● **DATA TO EXAMINE**
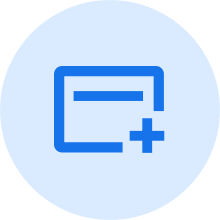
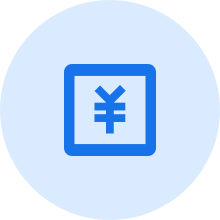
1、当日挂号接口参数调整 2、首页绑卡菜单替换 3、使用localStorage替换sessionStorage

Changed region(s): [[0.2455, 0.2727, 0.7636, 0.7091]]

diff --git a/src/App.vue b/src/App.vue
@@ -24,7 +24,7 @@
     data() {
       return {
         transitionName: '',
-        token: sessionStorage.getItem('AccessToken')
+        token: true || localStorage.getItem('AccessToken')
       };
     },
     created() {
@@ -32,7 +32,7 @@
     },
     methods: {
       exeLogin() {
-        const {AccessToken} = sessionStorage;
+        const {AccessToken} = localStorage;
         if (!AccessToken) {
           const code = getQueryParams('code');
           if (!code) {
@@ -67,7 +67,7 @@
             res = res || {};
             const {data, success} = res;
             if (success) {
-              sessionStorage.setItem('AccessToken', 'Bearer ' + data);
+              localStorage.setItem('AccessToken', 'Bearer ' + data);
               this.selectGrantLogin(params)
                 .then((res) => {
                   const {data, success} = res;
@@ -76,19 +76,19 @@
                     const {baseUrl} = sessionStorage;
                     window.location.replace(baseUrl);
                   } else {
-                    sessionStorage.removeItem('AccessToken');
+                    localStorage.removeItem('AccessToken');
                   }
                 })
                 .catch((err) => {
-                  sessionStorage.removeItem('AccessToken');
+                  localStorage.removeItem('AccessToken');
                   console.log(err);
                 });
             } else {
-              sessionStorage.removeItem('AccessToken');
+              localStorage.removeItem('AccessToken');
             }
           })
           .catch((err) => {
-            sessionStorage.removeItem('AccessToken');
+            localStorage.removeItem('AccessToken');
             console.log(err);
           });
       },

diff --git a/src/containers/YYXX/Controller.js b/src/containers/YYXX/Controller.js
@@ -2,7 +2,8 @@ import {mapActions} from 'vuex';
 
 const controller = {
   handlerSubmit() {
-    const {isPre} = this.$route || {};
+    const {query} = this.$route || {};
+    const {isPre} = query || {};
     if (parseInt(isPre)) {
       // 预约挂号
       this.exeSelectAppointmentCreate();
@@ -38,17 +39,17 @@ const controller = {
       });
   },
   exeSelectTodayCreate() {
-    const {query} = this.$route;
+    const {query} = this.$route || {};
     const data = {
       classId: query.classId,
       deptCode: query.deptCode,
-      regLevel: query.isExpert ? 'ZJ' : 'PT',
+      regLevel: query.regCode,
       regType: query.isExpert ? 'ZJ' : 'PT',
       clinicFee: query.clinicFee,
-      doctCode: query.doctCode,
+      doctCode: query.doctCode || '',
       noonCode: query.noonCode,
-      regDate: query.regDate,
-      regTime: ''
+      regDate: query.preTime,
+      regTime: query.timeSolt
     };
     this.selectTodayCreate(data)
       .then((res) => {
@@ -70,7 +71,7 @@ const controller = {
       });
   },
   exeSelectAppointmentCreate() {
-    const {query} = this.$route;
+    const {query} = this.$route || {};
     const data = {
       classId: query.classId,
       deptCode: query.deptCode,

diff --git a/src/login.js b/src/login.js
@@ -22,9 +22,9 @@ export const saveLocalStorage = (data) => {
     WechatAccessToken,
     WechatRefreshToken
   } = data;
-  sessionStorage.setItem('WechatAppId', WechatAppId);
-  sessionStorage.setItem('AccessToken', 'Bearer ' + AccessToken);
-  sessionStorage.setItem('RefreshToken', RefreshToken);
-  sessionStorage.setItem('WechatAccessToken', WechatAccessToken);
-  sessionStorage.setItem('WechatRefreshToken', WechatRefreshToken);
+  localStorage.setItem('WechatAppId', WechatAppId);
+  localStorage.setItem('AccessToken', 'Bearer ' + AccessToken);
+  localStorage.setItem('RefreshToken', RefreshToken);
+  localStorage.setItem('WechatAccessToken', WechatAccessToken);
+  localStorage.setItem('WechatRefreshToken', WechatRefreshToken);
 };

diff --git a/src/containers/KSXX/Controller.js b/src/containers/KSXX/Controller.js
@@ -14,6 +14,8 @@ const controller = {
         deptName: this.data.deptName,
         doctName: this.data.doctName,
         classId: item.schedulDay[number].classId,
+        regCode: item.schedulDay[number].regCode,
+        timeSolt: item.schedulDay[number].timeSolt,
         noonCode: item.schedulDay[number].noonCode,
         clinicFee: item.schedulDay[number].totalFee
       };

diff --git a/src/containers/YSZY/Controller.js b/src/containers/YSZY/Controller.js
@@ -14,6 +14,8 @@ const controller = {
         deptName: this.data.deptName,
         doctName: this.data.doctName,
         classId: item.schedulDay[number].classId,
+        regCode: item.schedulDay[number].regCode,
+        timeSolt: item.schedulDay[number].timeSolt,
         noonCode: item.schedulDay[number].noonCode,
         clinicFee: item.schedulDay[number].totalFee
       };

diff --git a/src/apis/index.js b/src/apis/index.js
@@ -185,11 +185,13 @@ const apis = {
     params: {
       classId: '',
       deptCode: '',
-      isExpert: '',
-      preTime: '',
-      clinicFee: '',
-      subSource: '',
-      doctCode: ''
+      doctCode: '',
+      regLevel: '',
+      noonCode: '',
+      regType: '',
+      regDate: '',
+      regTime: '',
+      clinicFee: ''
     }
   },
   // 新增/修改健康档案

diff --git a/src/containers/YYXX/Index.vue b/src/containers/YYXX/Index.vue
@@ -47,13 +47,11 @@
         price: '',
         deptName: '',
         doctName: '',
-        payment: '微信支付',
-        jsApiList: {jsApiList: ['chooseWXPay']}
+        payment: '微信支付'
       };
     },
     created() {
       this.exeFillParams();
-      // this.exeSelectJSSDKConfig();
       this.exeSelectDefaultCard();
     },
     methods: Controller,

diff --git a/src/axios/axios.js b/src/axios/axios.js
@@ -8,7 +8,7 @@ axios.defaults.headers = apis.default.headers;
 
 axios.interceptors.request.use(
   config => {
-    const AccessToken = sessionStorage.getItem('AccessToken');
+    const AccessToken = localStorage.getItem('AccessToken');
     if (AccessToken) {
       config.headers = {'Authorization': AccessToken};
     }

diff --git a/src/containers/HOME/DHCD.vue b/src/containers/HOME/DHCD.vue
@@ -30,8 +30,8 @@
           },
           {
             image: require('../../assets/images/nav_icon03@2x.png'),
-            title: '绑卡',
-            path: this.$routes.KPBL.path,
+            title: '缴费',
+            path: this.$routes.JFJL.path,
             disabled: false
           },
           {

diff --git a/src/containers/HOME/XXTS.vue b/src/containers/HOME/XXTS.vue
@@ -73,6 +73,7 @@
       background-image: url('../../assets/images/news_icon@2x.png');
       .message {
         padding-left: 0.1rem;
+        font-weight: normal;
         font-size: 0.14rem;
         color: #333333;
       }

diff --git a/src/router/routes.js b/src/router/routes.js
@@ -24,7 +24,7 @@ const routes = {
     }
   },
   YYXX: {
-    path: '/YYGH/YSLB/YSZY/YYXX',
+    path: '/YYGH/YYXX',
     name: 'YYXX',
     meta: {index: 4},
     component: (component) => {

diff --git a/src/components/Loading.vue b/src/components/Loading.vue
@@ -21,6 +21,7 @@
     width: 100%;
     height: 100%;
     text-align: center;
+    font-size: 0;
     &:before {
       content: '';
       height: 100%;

● **EXERCISE PROMPT**
The data above is to be printed exactly, all of it, except for the pictures.

● **RESPONSE TO THIS TASK**
1、当日挂号接口参数调整 2、首页绑卡菜单替换 3、使用localStorage替换sessionStorage

Changed region(s): [[0.2455, 0.2727, 0.7636, 0.7091]]

diff --git a/src/App.vue b/src/App.vue
@@ -24,7 +24,7 @@
     data() {
       return {
         transitionName: '',
-        token: sessionStorage.getItem('AccessToken')
+        token: true || localStorage.getItem('AccessToken')
       };
     },
     created() {
@@ -32,7 +32,7 @@
     },
     methods: {
       exeLogin() {
-        const {AccessToken} = sessionStorage;
+        const {AccessToken} = localStorage;
         if (!AccessToken) {
           const code = getQueryParams('code');
           if (!code) {
@@ -67,7 +67,7 @@
             res = res || {};
             const {data, success} = res;
             if (success) {
-              sessionStorage.setItem('AccessToken', 'Bearer ' + data);
+              localStorage.setItem('AccessToken', 'Bearer ' + data);
               this.selectGrantLogin(params)
                 .then((res) => {
                   const {data, success} = res;
@@ -76,19 +76,19 @@
                     const {baseUrl} = sessionStorage;
                     window.location.replace(baseUrl);
                   } else {
-                    sessionStorage.removeItem('AccessToken');
+                    localStorage.removeItem('AccessToken');
                   }
                 })
                 .catch((err) => {
-                  sessionStorage.removeItem('AccessToken');
+                  localStorage.removeItem('AccessToken');
                   console.log(err);
                 });
             } else {
-              sessionStorage.removeItem('AccessToken');
+              localStorage.removeItem('AccessToken');
             }
           })
           .catch((err) => {
-            sessionStorage.removeItem('AccessToken');
+            localStorage.removeItem('AccessToken');
             console.log(err);
           });
       },

diff --git a/src/containers/YYXX/Controller.js b/src/containers/YYXX/Controller.js
@@ -2,7 +2,8 @@ import {mapActions} from 'vuex';
 
 const controller = {
   handlerSubmit() {
-    const {isPre} = this.$route || {};
+    const {query} = this.$route || {};
+    const {isPre} = query || {};
     if (parseInt(isPre)) {
       // 预约挂号
       this.exeSelectAppointmentCreate();
@@ -38,17 +39,17 @@ const controller = {
       });
   },
   exeSelectTodayCreate() {
-    const {query} = this.$route;
+    const {query} = this.$route || {};
     const data = {
       classId: query.classId,
       deptCode: query.deptCode,
-      regLevel: query.isExpert ? 'ZJ' : 'PT',
+      regLevel: query.regCode,
       regType: query.isExpert ? 'ZJ' : 'PT',
       clinicFee: query.clinicFee,
-      doctCode: query.doctCode,
+      doctCode: query.doctCode || '',
       noonCode: query.noonCode,
-      regDate: query.regDate,
-      regTime: ''
+      regDate: query.preTime,
+      regTime: query.timeSolt
     };
     this.selectTodayCreate(data)
       .then((res) => {
@@ -70,7 +71,7 @@ const controller = {
       });
   },
   exeSelectAppointmentCreate() {
-    const {query} = this.$route;
+    const {query} = this.$route || {};
     const data = {
       classId: query.classId,
       deptCode: query.deptCode,

diff --git a/src/login.js b/src/login.js
@@ -22,9 +22,9 @@ export const saveLocalStorage = (data) => {
     WechatAccessToken,
     WechatRefreshToken
   } = data;
-  sessionStorage.setItem('WechatAppId', WechatAppId);
-  sessionStorage.setItem('AccessToken', 'Bearer ' + AccessToken);
-  sessionStorage.setItem('RefreshToken', RefreshToken);
-  sessionStorage.setItem('WechatAccessToken', WechatAccessToken);
-  sessionStorage.setItem('WechatRefreshToken', WechatRefreshToken);
+  localStorage.setItem('WechatAppId', WechatAppId);
+  localStorage.setItem('AccessToken', 'Bearer ' + AccessToken);
+  localStorage.setItem('RefreshToken', RefreshToken);
+  localStorage.setItem('WechatAccessToken', WechatAccessToken);
+  localStorage.setItem('WechatRefreshToken', WechatRefreshToken);
 };

diff --git a/src/containers/KSXX/Controller.js b/src/containers/KSXX/Controller.js
@@ -14,6 +14,8 @@ const controller = {
         deptName: this.data.deptName,
         doctName: this.data.doctName,
         classId: item.schedulDay[number].classId,
+        regCode: item.schedulDay[number].regCode,
+        timeSolt: item.schedulDay[number].timeSolt,
         noonCode: item.schedulDay[number].noonCode,
         clinicFee: item.schedulDay[number].totalFee
       };

diff --git a/src/containers/YSZY/Controller.js b/src/containers/YSZY/Controller.js
@@ -14,6 +14,8 @@ const controller = {
         deptName: this.data.deptName,
         doctName: this.data.doctName,
         classId: item.schedulDay[number].classId,
+        regCode: item.schedulDay[number].regCode,
+        timeSolt: item.schedulDay[number].timeSolt,
         noonCode: item.schedulDay[number].noonCode,
         clinicFee: item.schedulDay[number].totalFee
       };

diff --git a/src/apis/index.js b/src/apis/index.js
@@ -185,11 +185,13 @@ const apis = {
     params: {
       classId: '',
       deptCode: '',
-      isExpert: '',
-      preTime: '',
-      clinicFee: '',
-      subSource: '',
-      doctCode: ''
+      doctCode: '',
+      regLevel: '',
+      noonCode: '',
+      regType: '',
+      regDate: '',
+      regTime: '',
+      clinicFee: ''
     }
   },
   // 新增/修改健康档案

diff --git a/src/containers/YYXX/Index.vue b/src/containers/YYXX/Index.vue
@@ -47,13 +47,11 @@
         price: '',
         deptName: '',
         doctName: '',
-        payment: '微信支付',
-        jsApiList: {jsApiList: ['chooseWXPay']}
+        payment: '微信支付'
       };
     },
     created() {
       this.exeFillParams();
-      // this.exeSelectJSSDKConfig();
       this.exeSelectDefaultCard();
     },
     methods: Controller,

diff --git a/src/axios/axios.js b/src/axios/axios.js
@@ -8,7 +8,7 @@ axios.defaults.headers = apis.default.headers;
 
 axios.interceptors.request.use(
   config => {
-    const AccessToken = sessionStorage.getItem('AccessToken');
+    const AccessToken = localStorage.getItem('AccessToken');
     if (AccessToken) {
       config.headers = {'Authorization': AccessToken};
     }

diff --git a/src/containers/HOME/DHCD.vue b/src/containers/HOME/DHCD.vue
@@ -30,8 +30,8 @@
           },
           {
             image: require('../../assets/images/nav_icon03@2x.png'),
-            title: '绑卡',
-            path: this.$routes.KPBL.path,
+            title: '缴费',
+            path: this.$routes.JFJL.path,
             disabled: false
           },
           {

diff --git a/src/containers/HOME/XXTS.vue b/src/containers/HOME/XXTS.vue
@@ -73,6 +73,7 @@
       background-image: url('../../assets/images/news_icon@2x.png');
       .message {
         padding-left: 0.1rem;
+        font-weight: normal;
         font-size: 0.14rem;
         color: #333333;
       }

diff --git a/src/router/routes.js b/src/router/routes.js
@@ -24,7 +24,7 @@ const routes = {
     }
   },
   YYXX: {
-    path: '/YYGH/YSLB/YSZY/YYXX',
+    path: '/YYGH/YYXX',
     name: 'YYXX',
     meta: {index: 4},
     component: (component) => {

diff --git a/src/components/Loading.vue b/src/components/Loading.vue
@@ -21,6 +21,7 @@
     width: 100%;
     height: 100%;
     text-align: center;
+    font-size: 0;
     &:before {
       content: '';
       height: 100%;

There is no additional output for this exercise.